[Screenshot and code edit data]
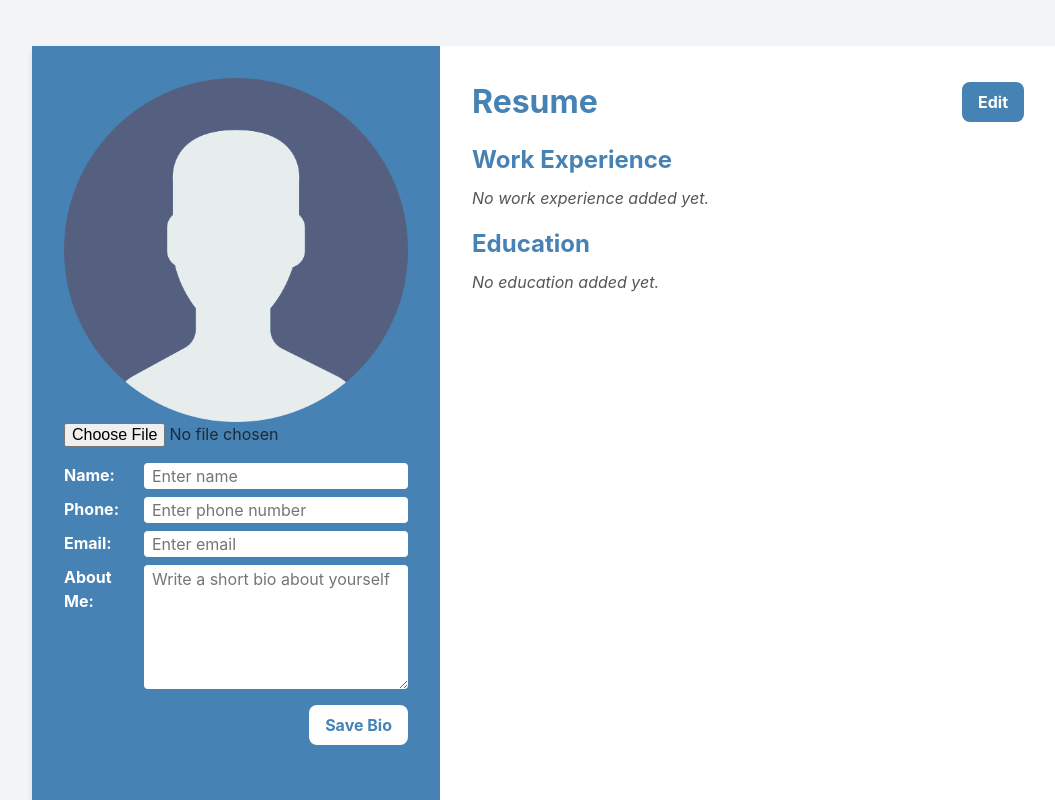
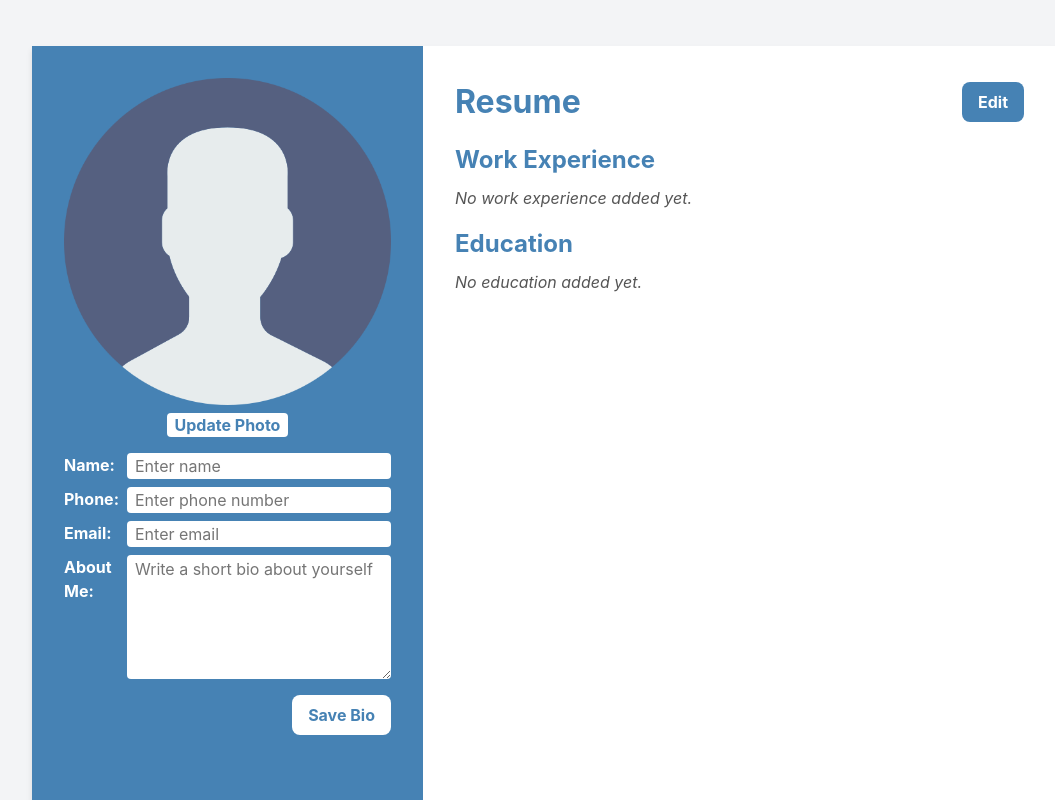
Before and after one commit to bugra-git/react-cv-app, a React (Vite) app: page / in a window 1280 px wide. Shown: the top 800 px of the page, without its empty margins (96-1151 px from the left). Built offline with nearby package versions, Linux system fonts and the light colour scheme.

Commit message:
Customise profile photo file input

```diff
--- a/src/components/bio.jsx
+++ b/src/components/bio.jsx
@@ -29,8 +29,11 @@ function Bio() {
 
       {editing ? (
         <form onSubmit={handleSubmit}>
+          <div className="imgField">
+            <label htmlFor="picture">Update Photo</label>
             <input
               type="file"
+              id="picture"
               accept="image/*"
               onChange={(e) =>
                 setBio({
@@ -39,6 +42,7 @@ function Bio() {
                 })
               }
             />
+          </div>
           <div className="bio-fields">
             <label htmlFor="name">Name:</label>
             <input
--- a/src/styles/bio.css
+++ b/src/styles/bio.css
@@ -84,3 +84,25 @@
 .bio form textarea {
   resize: vertical;
 }
+
+.imgField {
+  display: flex;
+  justify-content: center;
+  align-items: center;
+}
+
+.imgField label {
+  background-color: white;
+  color: var(--primary-color);
+  padding-inline: 8px;
+  border: none;
+  border-radius: 4px;
+  cursor: pointer;
+  font-weight: bold;
+  font-size: 1em;
+  margin-top: 8px;
+}
+
+.imgField input {
+  display: none;
+}
```
Lines whose indentation alone changed are shown as unchanged.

## [WORK ITEM]
Search the entries above for lines containing the word "label", and copy each one.

## [ANSWER SECTION]
+            <label htmlFor="picture">Update Photo</label>
             <label htmlFor="name">Name:</label>
+.imgField label {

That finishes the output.